Items from a dataset:
"""

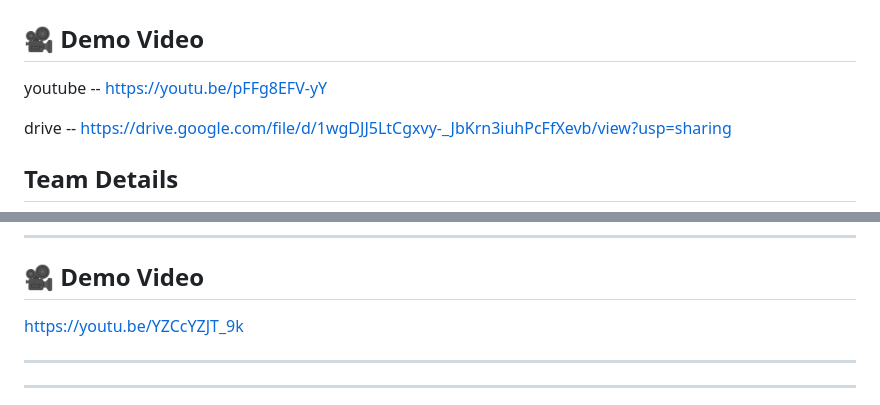
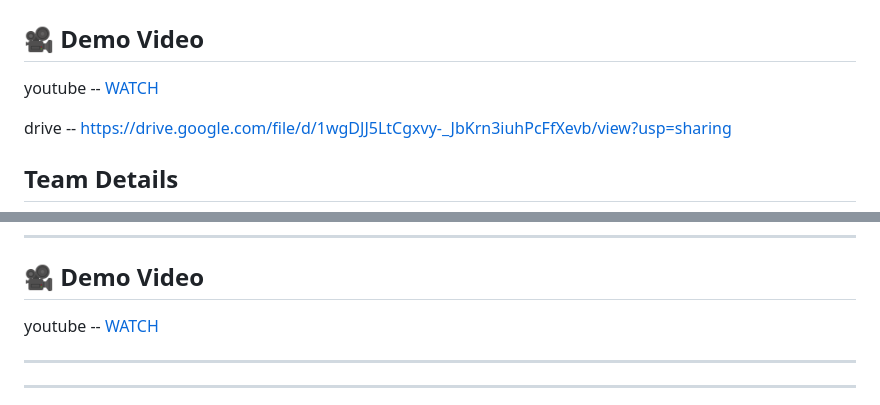
Before and after one commit to bhavyanpotla/Campus_Recovery_Portal, a Markdown page: README.md, 2 parts joined by grey strips. Rendered like a GitHub page.

Commit message:
Change demo video links to 'WATCH' format
Updated demo video links to use 'WATCH' format.

```diff
--- a/README.md
+++ b/README.md
@@ -4,7 +4,7 @@ post, search and recover items and acts like a lost and find portal.
 
 ## 🎥 Demo Video
 
-youtube --  https://youtu.be/pFFg8EFV-yY
+youtube --  [WATCH](https://youtu.be/pU9OUHjUqGQ)
 
 drive --  https://drive.google.com/file/d/1wgDJJ5LtCgxvy-_JbKrn3iuhPcFfXevb/view?usp=sharing
 
@@ -141,7 +141,7 @@ http://127.0.0.1:5000/
 ---
 
 ## 🎥 Demo Video
-https://youtu.be/YZCcYZJT_9k
+youtube --  [WATCH](https://youtu.be/pU9OUHjUqGQ)
 
 ---
 
```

"""

Work to complete >> Every line of the entries above that holds "WATCH" should be copied out.

Task answer >>
Change demo video links to 'WATCH' format
Updated demo video links to use 'WATCH' format.
+youtube --  [WATCH](https://youtu.be/pU9OUHjUqGQ)
+youtube --  [WATCH](https://youtu.be/pU9OUHjUqGQ)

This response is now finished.